While the technology that underpins web services is mostly standard (HTTP, JSON, XML etc), there are few standards that dictate the functionality of the actual web service APIs. As an example, despite the fact that Twitter and Facebook share a lot of functionality, that functionality is exposed through interfaces that have very little in common. For developers this means developing an application that does something as simple as “post a message” involves learning two separate APIs.
YQL is a service from Yahoo that implements a SQL like language for accessing web services. This provides a consistent way to access not only Yahoo services, but also any number of third party services as well. Until now YQL has existed side by side with the traditional REST style APIs, but in a recent post covering some changes to their Music API, Yahoo indicated that they will be leveraging YQL more aggressively:
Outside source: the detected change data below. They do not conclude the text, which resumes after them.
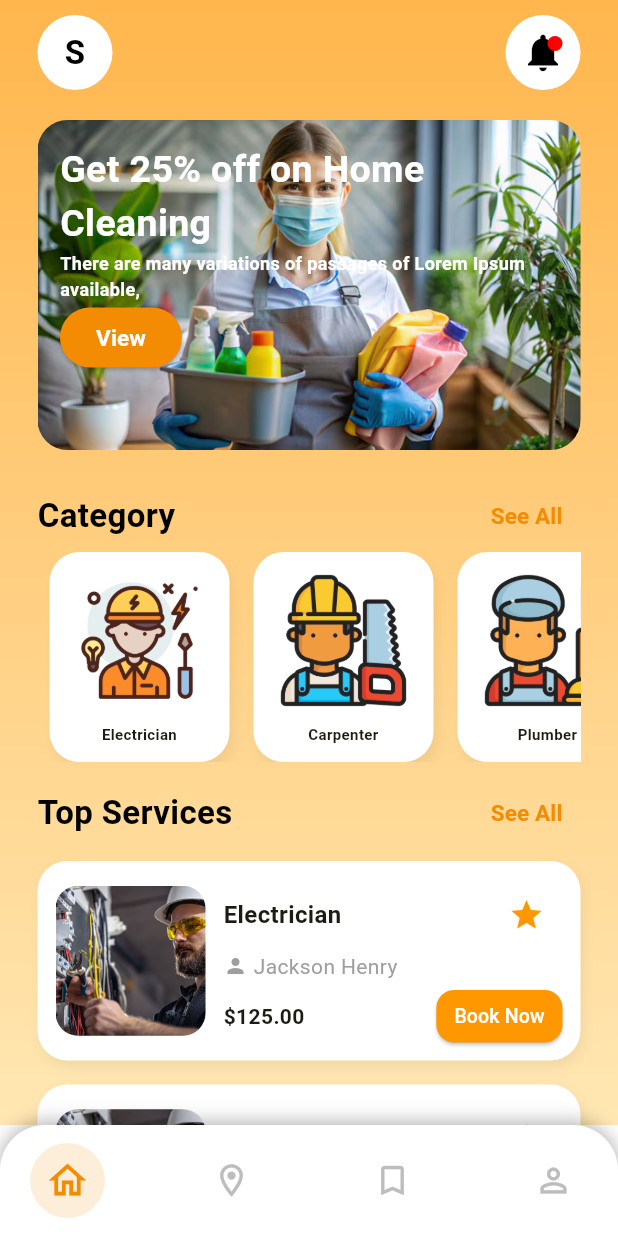
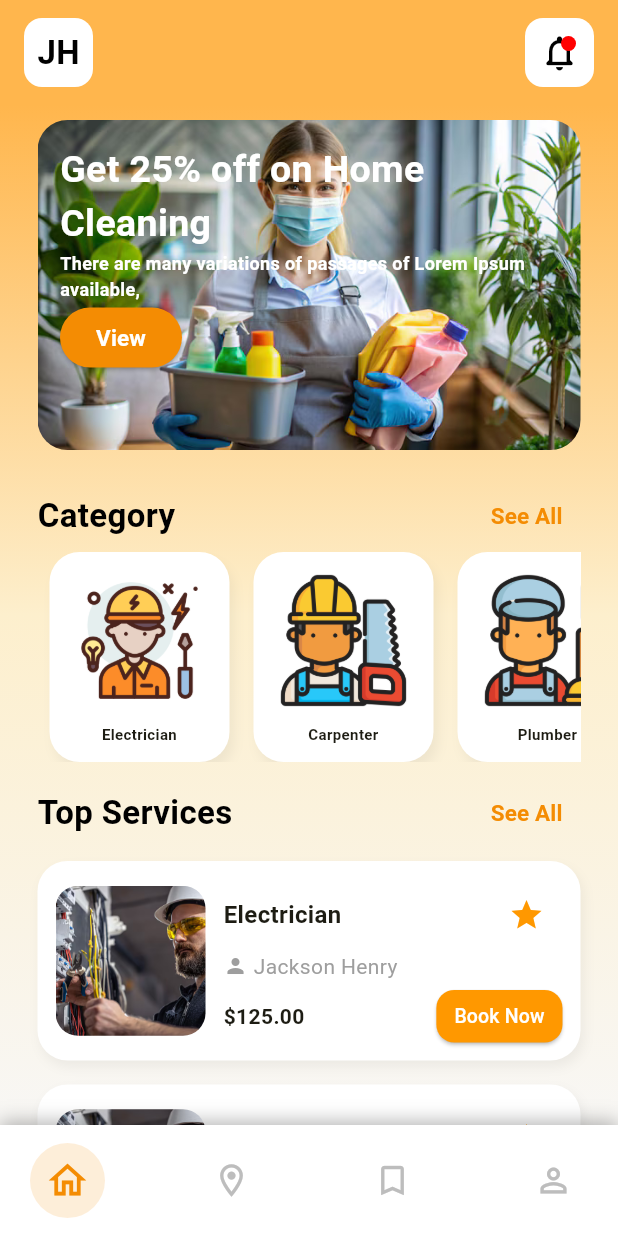
Before and after one commit to sumit-jangid-1708/skilllink, a Flutter app: the DashboardScreen screen opened by its route, on a phone screen of 412 x 824 dp. Run offline on Flutter 3.47's test engine with Material 3 defaults, Android fonts, the phone set to English and light mode, and no system bars; our stand-ins replace fluttertoast, get, google_maps_flutter, intl_phone_field, shared_preferences; accounts and stored records are empty.

Commit message:
add white color to background and appbar color change, bottom navigation bar remove rounded corners,

```diff
--- a/lib/utils/curved_background.dart
+++ b/lib/utils/curved_background.dart
@@ -15,7 +15,8 @@ class CurvedBackground extends StatelessWidget {
           end: Alignment.bottomCenter,
           colors: [
             Color(0xFFFFB64D), // light orange-yellow (top)
-            Color(0xFFFFE7B3), // pale warm yellow (bottom)
+            Color(0xFFFDEFCD),// pale warm yellow (bottom)
+            Color(0xFFF8F7F5),
           ],
         ),
       ),
--- a/lib/utils/custom_appbar.dart
+++ b/lib/utils/custom_appbar.dart
@@ -18,14 +18,15 @@ class CustomAppBar extends StatelessWidget implements PreferredSizeWidget {
     return Container(
       padding: const EdgeInsets.symmetric(horizontal: 16, vertical: 12),
       decoration: const BoxDecoration(
-        gradient: LinearGradient(
-          begin: Alignment.topCenter,
-          end: Alignment.bottomCenter,
-          colors: [
-            Color(0xFFFFB64D), // Same as CurvedBackground top color
-            Color(0xFFFFE7B3), // Bottom blend for smooth transition
-          ],
-        ),
+        color: Color(0xFFFFB64D),
+        // gradient: LinearGradient(
+        //   begin: Alignment.topCenter,
+        //   end: Alignment.bottomCenter,
+        //   colors: [
+        //     Color(0xFFFFB64D), // Same as CurvedBackground top color
+        //     Color(0xFFFFE7B3), // Bottom blend for smooth transition
+        //   ],
+        // ),
       ),
       child: SafeArea(
         bottom: false,
--- a/lib/view/dashboard/dashboard.dart
+++ b/lib/view/dashboard/dashboard.dart
@@ -57,10 +57,10 @@ class DashboardScreen extends StatelessWidget {
       decoration: BoxDecoration(
         // color: const Color(0xFF1C1C1E),  dark background (like iOS)
         color: Colors.white,
-        borderRadius: const BorderRadius.only(
-          topLeft: Radius.circular(30),
-          topRight: Radius.circular(30),
-        ),
+        // borderRadius: const BorderRadius.only(
+        //   topLeft: Radius.circular(30),
+        //   topRight: Radius.circular(30),
+        // ),
         boxShadow: [
           BoxShadow(
             color: Colors.black.withOpacity(0.3),
--- a/lib/view/home/home_screen.dart
+++ b/lib/view/home/home_screen.dart
@@ -1,5 +1,6 @@
 import 'package:flutter/material.dart';
 import 'package:skill_link/res/colors/app_color.dart';
+import 'package:skill_link/utils/custom_appbar.dart';
 
 import '../../res/colors/app_color.dart';
 import '../../res/components/widgets/serviceCard.dart';
@@ -12,6 +13,7 @@ class HomeScreen extends StatelessWidget {
   @override
   Widget build(BuildContext context) {
     return Scaffold(
+      appBar: const CustomAppBar(initial: "JH"),
       body: CurvedBackground(
         child: SafeArea(
           child: SingleChildScrollView(
@@ -19,73 +21,8 @@ class HomeScreen extends StatelessWidget {
             child: Column(
               mainAxisAlignment: MainAxisAlignment.center,
               children: [
-                Container(
-                  child: Row(
-                    mainAxisAlignment: MainAxisAlignment.spaceBetween,
-                    children: [
-                      Container(
-                        width: 50,
-                        height: 50,
-                        decoration: BoxDecoration(
-                          borderRadius: BorderRadius.circular(50),
-                          // border: BoxBorder.all(width: 1, color: AppColor.blackColor),
-                          color: AppColor.white,
-                        ),
-                        child: Center(
-                          child: Padding(
-                            padding: const EdgeInsets.all(8.0),
-                            child: Text(
-                              "S",
-                              style: TextStyle(
-                                fontSize: 22,
-                                color: AppColor.blackColor,
-                                fontWeight: FontWeight.bold,
-                              ),
-                            ),
-                          ),
-                        ),
-                      ),
-                      Container(
-                        width: 50,
-                        height: 50,
-                        decoration: BoxDecoration(
-                          borderRadius: BorderRadius.circular(50),
-                          // border: BoxBorder.all(width: 1, color: AppColor.blackColor),
-                          color: AppColor.white,
-                        ),
-                        child: Center(
-                          child: Padding(
-                            padding: const EdgeInsets.all(8.0),
-                            child: Stack(
-                              children: [
-                                Icon(
-                                  Icons.notifications,
-                                  color: AppColor.blackColor,
-                                  size: 30,
-                                ),
 
-                                Positioned(
-                                  left: 18,
-                                  top: 4,
-                                  child: Container(
-                                    width: 10,
-                                    height: 10,
-                                    decoration: BoxDecoration(
-                                      borderRadius: BorderRadius.circular(50),
-                                      // border: BoxBorder.all(width: 1, color: AppColor.blackColor),
-                                      color: AppColor.red,
-                                    ),
-                                  ),
-                                ),
-                              ],
-                            ),
-                          ),
-                        ),
-                      ),
-                    ],
-                  ),
-                ),
-                SizedBox(height: 20),
+                // SizedBox(height: 20),
 
                 Container(
                   width: double.infinity,
@@ -187,11 +124,10 @@ class HomeScreen extends StatelessWidget {
                         title: "Cleaner",
                         onTap: () {},
                       ),
-
                     ],
                   ),
                 ),
-                SizedBox(height: 10,),
+                SizedBox(height: 10),
                 Row(
                   mainAxisAlignment: MainAxisAlignment.spaceBetween,
                   children: [
@@ -244,7 +180,6 @@ class HomeScreen extends StatelessWidget {
   }
 }
 
-
 // Row(
 //   mainAxisAlignment: MainAxisAlignment.spaceBetween,
 //   children: [
```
With YQL, you simply click on an example and you’ll see the return data in the YQL console. Using the console, you can easily see the other data the YQL Data Table offers, change your query, and quickly learn how to use the service. In fact, we think it’s so easy that reading the documentation is no longer essential.
And this change isn’t just for Music. YQL will soon become the primary way to access all Yahoo! data services.
There are YQL Data Tables for nearly all Yahoo! services. So, over the next few weeks, we will be converting all service pages to this new YQL-based design. We are currently working on new pages for Updates, Contacts, Answers, BOSS and Delicious, with others to follow.
This move should generally prove useful for developers, who not only get a standardized interface, but who can also test a lot of queries without having to write any code using the YQL Console. YQL also offers some advanced features like Execute definitions, which were highlighted in one of our previous posts on YQL.